"Over the years we’ve been doing a lot to learn more about the role autonomous vehicles can play in retail, and we’ve seen enough to know it’s no longer a question of if they’ll be scaled, but when," Walmart U.S. CEO John Furner wrote in a memo.
In the note, Furner called Walmart's investment "a marker" for the retailer that shows its "commitment to bringing the benefit of self-driving cars" to its customers and business. According to Furner, Walmart's investment in Cruise will help the company work towards "developing a last mile delivery ecosystem that’s fast, low-cost and scalable."
In November, Walmart began a delivery pilot with Cruise in Scottsdale, Arizona. Furner touted the company's "differentiated business model, unique technology and unmatched driverless testing."
The investment in Cruise also fits in Walmart's plans to tackle climate change. In September, Walmart shared its plans to become a zero-emission company across its global operations by 2040. Part of that plan includes electrifying and zeroing out emissions from its vehicles, including its fleet of long-haul trucks.
With Walmart and several other institutional investors, Cruise, which is a majority-owned subsidiary of General Motors (GM), raised a total of $2.75 billion in its latest round at a valuation of more than $30 billion, according to a separate press release.
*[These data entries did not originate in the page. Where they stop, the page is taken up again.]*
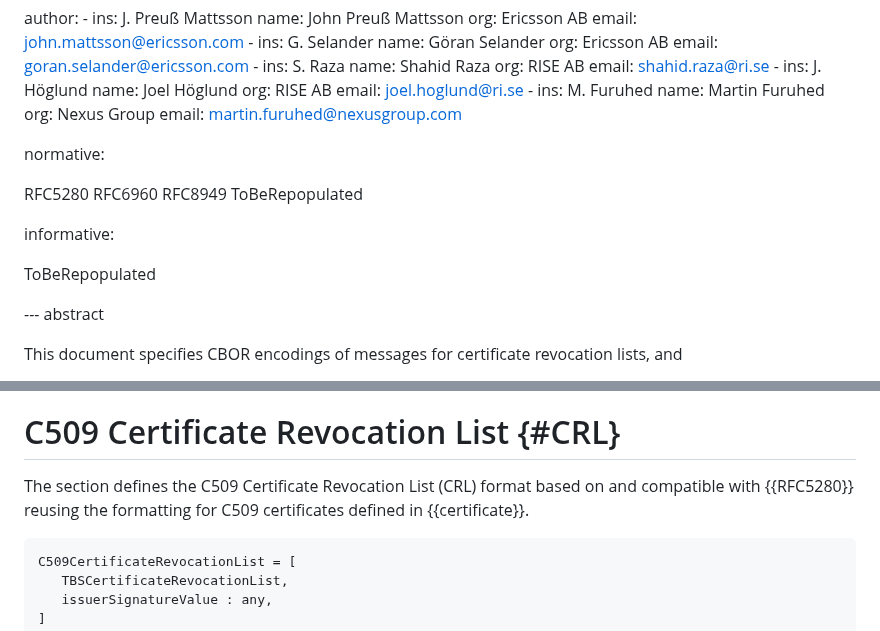
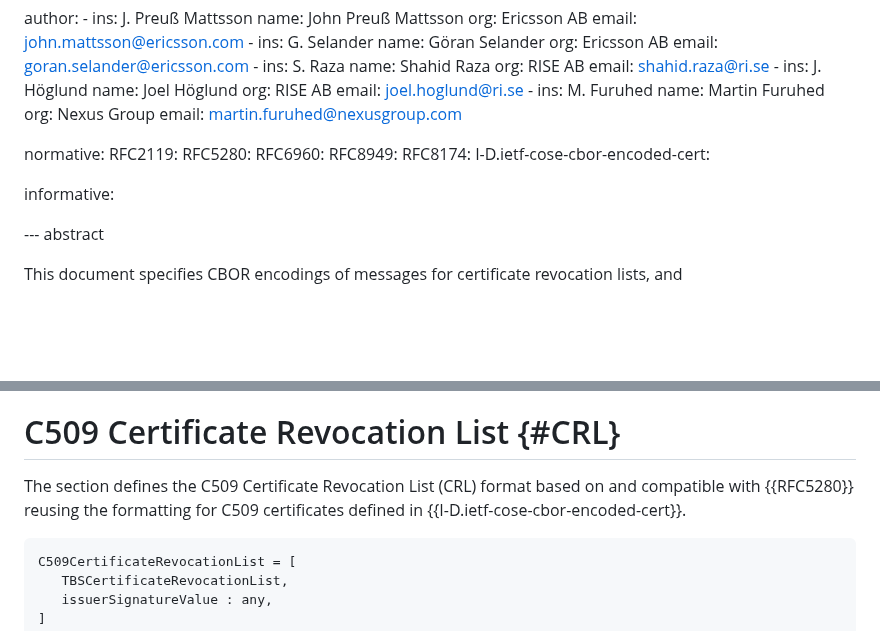
Before and after one commit to cose-wg/CBOR-certificates, a Markdown page: draft-cose-cbor-revocation-management.md, 2 parts joined by grey strips. GitHub-like rendering; blank space fills up the shorter version.

Commit message:
preliminary fixes to avoid error printouts

```diff
--- a/draft-cose-cbor-revocation-management.md
+++ b/draft-cose-cbor-revocation-management.md
@@ -48,15 +48,15 @@ author:
 
 
 normative:
-
-  RFC5280
-  RFC6960
-  RFC8949
-  ToBeRepopulated
+  RFC2119:
+  RFC5280:
+  RFC6960:
+  RFC8949:
+  RFC8174:
+  I-D.ietf-cose-cbor-encoded-cert:
 
 informative:
 
-  ToBeRepopulated
 
 --- abstract
 
@@ -76,7 +76,7 @@ This specification makes use of the terminology in {{RFC5280}}, and {{RFC6960}}.
 
 # C509 Certificate Revocation List {#CRL}
 
-The section defines the C509 Certificate Revocation List (CRL) format based on and compatible with {{RFC5280}} reusing the formatting for C509 certificates defined in {{certificate}}.
+The section defines the C509 Certificate Revocation List (CRL) format based on and compatible with {{RFC5280}} reusing the formatting for C509 certificates defined in {{I-D.ietf-cose-cbor-encoded-cert}}.
 
 ~~~~~~~~~~~ CDDL
 C509CertificateRevocationList = [
```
Julia La Roche is a correspondent for Yahoo Finance. Follow her on Twitter.